The current Exploratorium exhibit, Curious Contraptions: Inside the Fairy Tale Factory (on view through Jan. 20), displays a jaw-dropping collection of automata—that is, one-of-a-kind, handmade mechanical geegaws. Devised, designed and constructed by people whose talents encompass toy-making, puppeteering, sculpting and recycling, each piece achieves a kind of pinnacle of electricity-free art, inventiveness and interactivity. (If, like me, you need an image to fully grasp the concept, check out the delightful short video at the link above.)
You can readily see how automata are catnip for children of all ages, but especially for those who take their egg nog straight, no chaser. As a bonus, the Exploratorium has curated a Saturday Cinema program of very short films, Curious Creations, that provides a visual venture into other realms of automata as well as a sit-down break from the hands-on exhibit.
The films (which screen Dec. 8 and again on Jan. 12) traverse the mind-blowing breadth of human ingenuity, including chain-reaction machines rigged for a Japanese children’s TV show, kinetic sculptor Arthur Ganson’s whimsical mechanisms, and a solar-powered contraption built in the 1950s by Charles and Ray Eames.
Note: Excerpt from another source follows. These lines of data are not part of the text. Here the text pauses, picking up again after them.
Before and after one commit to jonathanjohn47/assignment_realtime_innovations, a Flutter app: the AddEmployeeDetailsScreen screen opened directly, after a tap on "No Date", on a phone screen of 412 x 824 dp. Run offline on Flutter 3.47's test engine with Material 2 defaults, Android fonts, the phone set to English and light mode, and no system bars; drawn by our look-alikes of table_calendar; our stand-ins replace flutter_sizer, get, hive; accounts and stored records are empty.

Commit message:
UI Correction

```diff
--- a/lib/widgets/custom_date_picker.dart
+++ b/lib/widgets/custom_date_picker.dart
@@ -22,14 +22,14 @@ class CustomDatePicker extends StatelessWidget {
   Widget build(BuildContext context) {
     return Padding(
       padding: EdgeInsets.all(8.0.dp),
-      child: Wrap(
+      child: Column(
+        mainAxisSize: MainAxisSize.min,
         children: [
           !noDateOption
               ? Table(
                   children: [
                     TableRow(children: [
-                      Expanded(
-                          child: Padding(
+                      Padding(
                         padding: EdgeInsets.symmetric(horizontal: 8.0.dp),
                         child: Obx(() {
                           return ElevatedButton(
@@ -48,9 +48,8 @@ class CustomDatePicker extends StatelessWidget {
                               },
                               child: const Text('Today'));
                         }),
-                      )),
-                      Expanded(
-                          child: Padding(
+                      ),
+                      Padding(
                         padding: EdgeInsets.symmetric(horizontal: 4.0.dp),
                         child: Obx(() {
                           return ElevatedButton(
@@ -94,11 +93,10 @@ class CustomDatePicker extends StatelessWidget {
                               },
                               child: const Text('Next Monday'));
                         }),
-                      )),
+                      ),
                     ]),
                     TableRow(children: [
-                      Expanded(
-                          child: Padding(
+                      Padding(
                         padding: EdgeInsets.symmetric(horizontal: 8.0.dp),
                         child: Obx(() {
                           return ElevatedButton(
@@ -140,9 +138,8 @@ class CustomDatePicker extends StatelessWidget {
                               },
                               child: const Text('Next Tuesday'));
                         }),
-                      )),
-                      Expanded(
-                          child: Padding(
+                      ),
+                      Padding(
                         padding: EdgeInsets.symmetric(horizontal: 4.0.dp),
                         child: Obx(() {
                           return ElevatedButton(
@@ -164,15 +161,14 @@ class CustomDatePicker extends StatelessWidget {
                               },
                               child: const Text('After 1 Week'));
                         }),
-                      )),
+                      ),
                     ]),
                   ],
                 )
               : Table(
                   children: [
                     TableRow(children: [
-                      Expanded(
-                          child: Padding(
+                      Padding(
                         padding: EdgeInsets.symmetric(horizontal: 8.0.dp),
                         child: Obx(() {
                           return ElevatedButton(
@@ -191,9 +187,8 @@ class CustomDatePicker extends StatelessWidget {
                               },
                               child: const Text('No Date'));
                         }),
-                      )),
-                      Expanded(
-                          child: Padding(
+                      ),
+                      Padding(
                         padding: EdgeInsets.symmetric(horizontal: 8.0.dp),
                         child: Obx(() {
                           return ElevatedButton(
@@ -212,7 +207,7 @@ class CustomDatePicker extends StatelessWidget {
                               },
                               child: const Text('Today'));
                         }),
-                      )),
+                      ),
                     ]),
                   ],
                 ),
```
If there’s a “product placement” for an Eames chair in that last one—and I’m not saying there is—would you complain?